How many of you track some aspect of your life? I will wager most of you do. In exercise you measure heart rate, distance walked or run, calories burned, steps taken, even power exerted. You can record and store this information for future analysis. What if your work life was also subjected to this kind of quantification?
Quantifing self and employee management tricks
Already some quantification
There are already a lot of jobs that get quantified in some aspect. Time spent on telephone calls has long been recorded with the thought in mind of trying to reduce the amount of time an employee spends on a call while maintaining the quality of the call. Fast food restaurants measure drive through time or counter time. Many jobs lend themselves to that type of quantification. But many other jobs do not. Many jobs however, do have components that could be measured. This measurement could be used to evaluate some aspect of your performance.
Things that could be quantified
How many of you have a Fitbit or some other step activity measure? Are you using it for wellness as do most users? What if your employer were to use that data as a measure of your performance as I suggested in Future Friday: Employees habits will provide data to employers? What if your job as an HR representative required you to spend time out of your office interacting with employees? A measure taken off your movement tracker might show on an average day you walked 12,500 steps in the performance of your job, but today you only walked 3000. Does that mean you are not doing your job? Or do you have a good reason for your lack of normal activity?
How about measuring the time you spend not only on your computer, but the time you spend on individual websites? There are several applications or programs that can make that measurement. You, as an individual, can measure you time in order to monitor your personal activity and productivity, but that can also be measured by your boss to make sure you are doing your job correctly and productively.
In addition to self-worn devices, sensor embedded in the walls and ceilings can also measure activity. As Ryan Fuller, in Wired said “…people analytics technologies will provide unprecedented insights around workplace habits, including time spent in email, collaborating with others, walking to meetings and even chatting with coworkers…” Collection of this type of data will allow companies to make predictions about their workers performance. Data will lead to decisions about the people who are performing and not performing. This will allow HR to make better planning decisions. Fuller also said “Using their own internal data, companies are capable of predicting a salesperson’s quota attainment based on time spent with management and other network characteristics.”
The Quantified Self will do nothing but increase

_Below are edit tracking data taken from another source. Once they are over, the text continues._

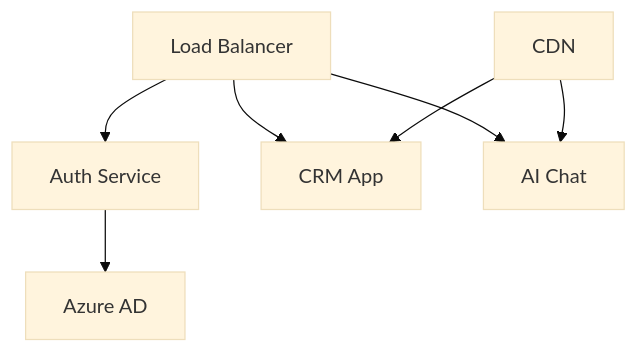
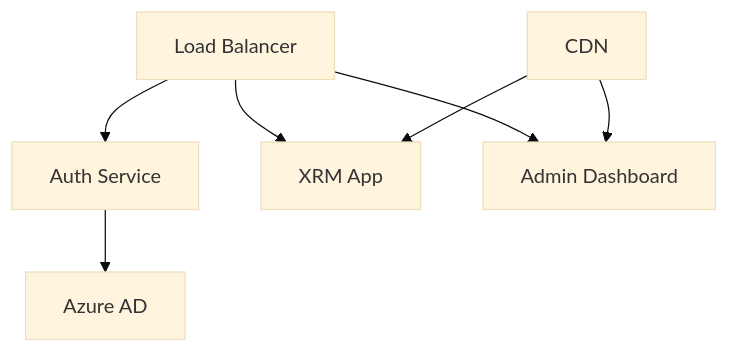
One commit to kkhorshed/Nexus360 changed the fourth of 4 diagrams in docs/architecture/system-design.md. Above: the diagram before and after it, drawn with Mermaid (base theme). The commit also changed other lines of this file and 51 other files, not shown here.

Commit message:
refactor: remove CRM, AI chat, marketing, and sales-comp apps; update documentation

````diff
--- a/docs/architecture/system-design.md
+++ b/docs/architecture/system-design.md
@@ -233,9 +242,9 @@
 ```mermaid
 graph TD
     A[Load Balancer] --> B[Auth Service]
-    A --> C[CRM App]
-    A --> D[AI Chat]
+    A --> C[XRM App]
+    A --> D[Admin Dashboard]
     B --> E[Azure AD]
     F[CDN] --> C
     F --> D
 ```
````
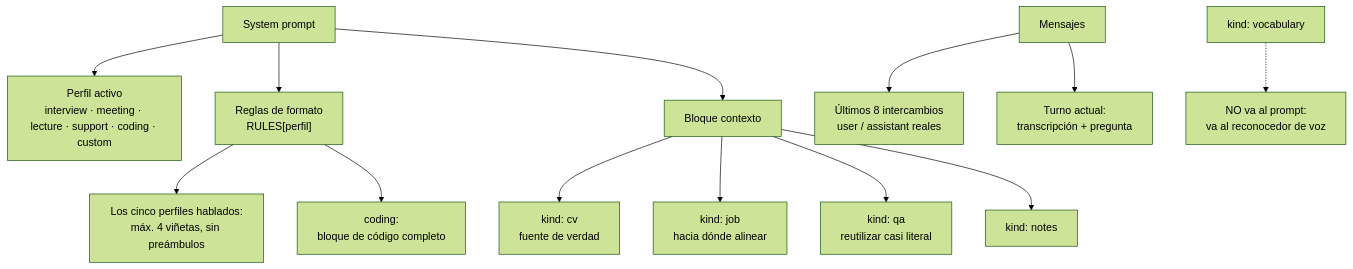
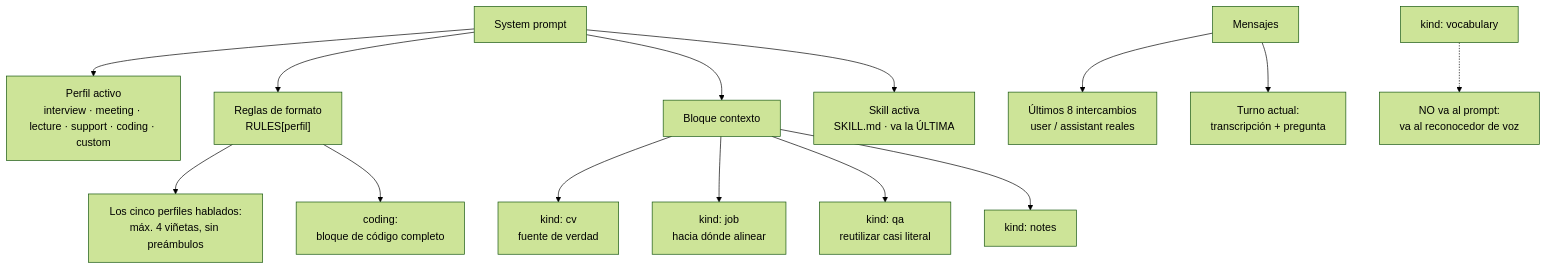
The fifth of 7 diagrams in ARCHITECTURE.md (cflarios/Tayori), drawn with Mermaid (forest theme) before and after one commit. The commit also changed other lines of this file and 19 other files, not shown here.

````diff
--- a/ARCHITECTURE.md
+++ b/ARCHITECTURE.md
@@ -201,19 +201,21 @@
 ```mermaid
 flowchart TB
     SYS["System prompt"]
     SYS --> P["Perfil activo<br/>interview · meeting · lecture · support · coding · custom"]
     SYS --> R["Reglas de formato<br/>RULES[perfil]"]
     R --> RA["Los cinco perfiles hablados:<br/>máx. 4 viñetas, sin preámbulos"]
     R --> RB["coding:<br/>bloque de código completo"]
     SYS --> CTX["Bloque contexto"]
 
     CTX --> CV["kind: cv<br/>fuente de verdad"]
     CTX --> JOB["kind: job<br/>hacia dónde alinear"]
     CTX --> QA["kind: qa<br/>reutilizar casi literal"]
     CTX --> NOTES["kind: notes"]
 
+    SYS --> SKILL["Skill activa<br/>SKILL.md · va la ÚLTIMA"]
+
     MSG["Mensajes"] --> HIST["Últimos 8 intercambios<br/>user / assistant reales"]
     MSG --> NOW["Turno actual:<br/>transcripción + pregunta"]
 
     VOC["kind: vocabulary"] -.-> ASR["NO va al prompt:<br/>va al reconocedor de voz"]
 ```
````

We as individuals are increasingly measure our own activity and behavior. Additionally we are allowing more and more people to have access to that information. Combine that with an employer’s desire to better manage productivity through the use of that quantified data leads to the conclusion that are on the threshold of an explosion of the quantified self. Whether that is a good thing or not may yet remain to be seen.